Every record is to be printed exactly as written, and any picture in it is skipped.

════════

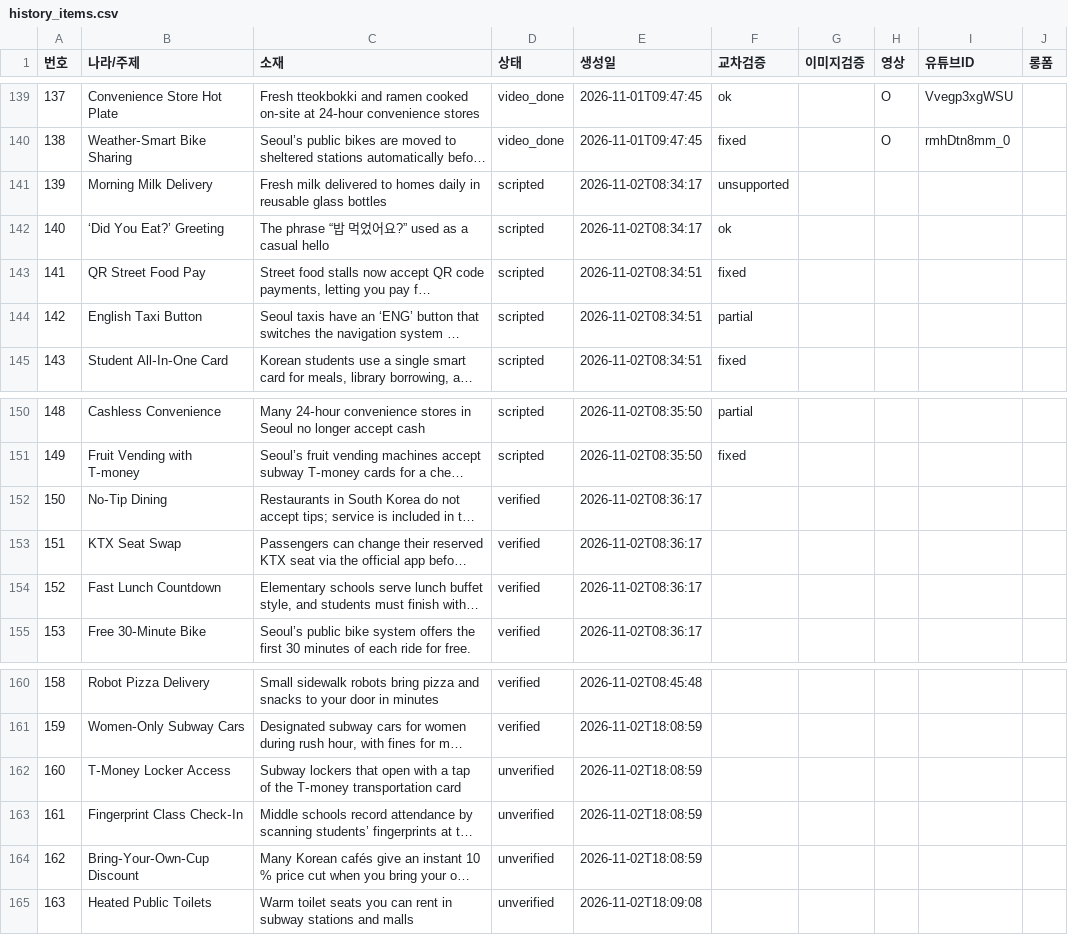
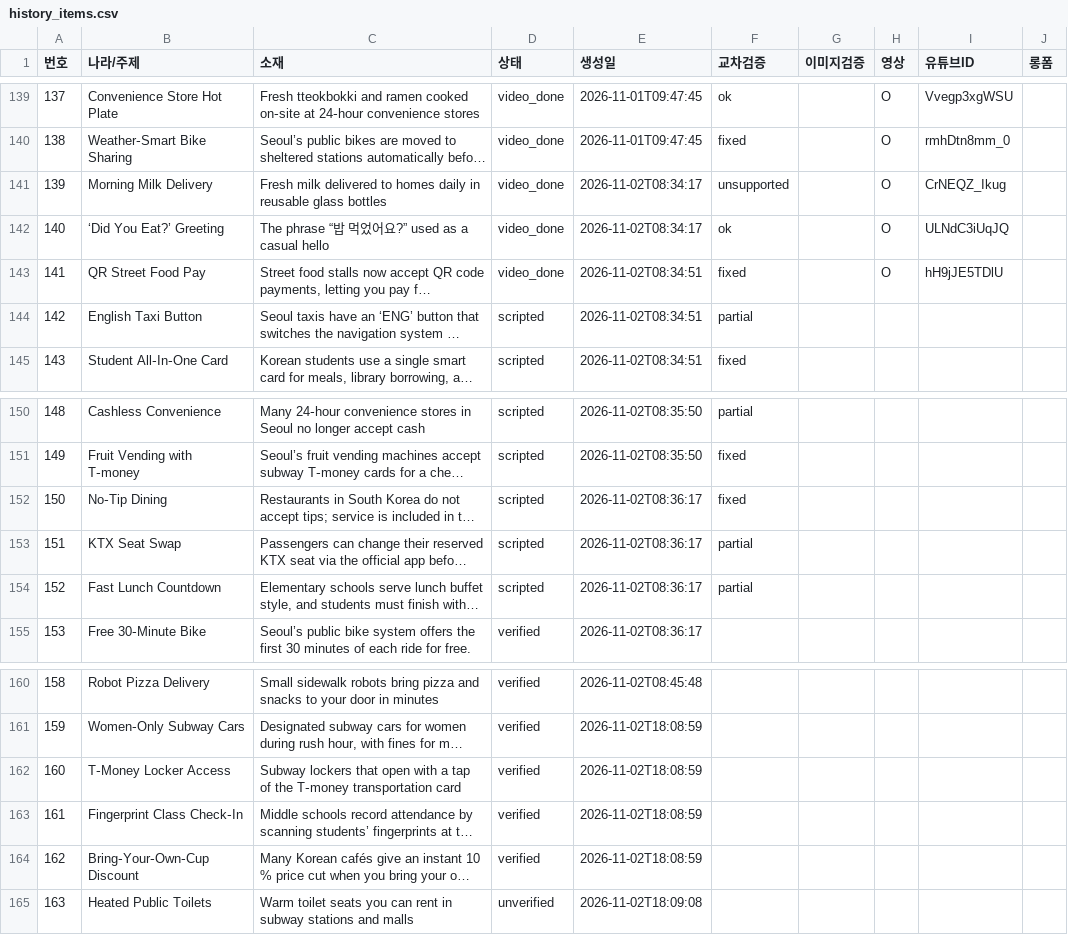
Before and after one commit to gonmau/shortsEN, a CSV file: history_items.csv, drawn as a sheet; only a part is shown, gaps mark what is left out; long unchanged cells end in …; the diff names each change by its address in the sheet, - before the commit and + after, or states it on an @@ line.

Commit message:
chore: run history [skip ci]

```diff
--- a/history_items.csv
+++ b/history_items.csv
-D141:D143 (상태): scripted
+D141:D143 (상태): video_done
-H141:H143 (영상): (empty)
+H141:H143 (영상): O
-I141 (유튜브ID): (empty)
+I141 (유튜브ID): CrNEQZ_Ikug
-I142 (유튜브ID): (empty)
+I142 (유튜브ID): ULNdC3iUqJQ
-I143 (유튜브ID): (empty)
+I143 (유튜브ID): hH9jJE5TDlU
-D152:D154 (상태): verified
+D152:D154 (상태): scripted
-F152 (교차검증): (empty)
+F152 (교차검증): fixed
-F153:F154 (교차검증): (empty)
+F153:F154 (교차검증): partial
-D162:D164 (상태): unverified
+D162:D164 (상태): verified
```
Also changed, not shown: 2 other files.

════════

* _The completed task_
Before and after one commit to gonmau/shortsEN, a CSV file: history_items.csv, drawn as a sheet; only a part is shown, gaps mark what is left out; long unchanged cells end in …; the diff names each change by its address in the sheet, - before the commit and + after, or states it on an @@ line.

Commit message:
chore: run history [skip ci]

```diff
--- a/history_items.csv
+++ b/history_items.csv
-D141:D143 (상태): scripted
+D141:D143 (상태): video_done
-H141:H143 (영상): (empty)
+H141:H143 (영상): O
-I141 (유튜브ID): (empty)
+I141 (유튜브ID): CrNEQZ_Ikug
-I142 (유튜브ID): (empty)
+I142 (유튜브ID): ULNdC3iUqJQ
-I143 (유튜브ID): (empty)
+I143 (유튜브ID): hH9jJE5TDlU
-D152:D154 (상태): verified
+D152:D154 (상태): scripted
-F152 (교차검증): (empty)
+F152 (교차검증): fixed
-F153:F154 (교차검증): (empty)
+F153:F154 (교차검증): partial
-D162:D164 (상태): unverified
+D162:D164 (상태): verified
```
Also changed, not shown: 2 other files.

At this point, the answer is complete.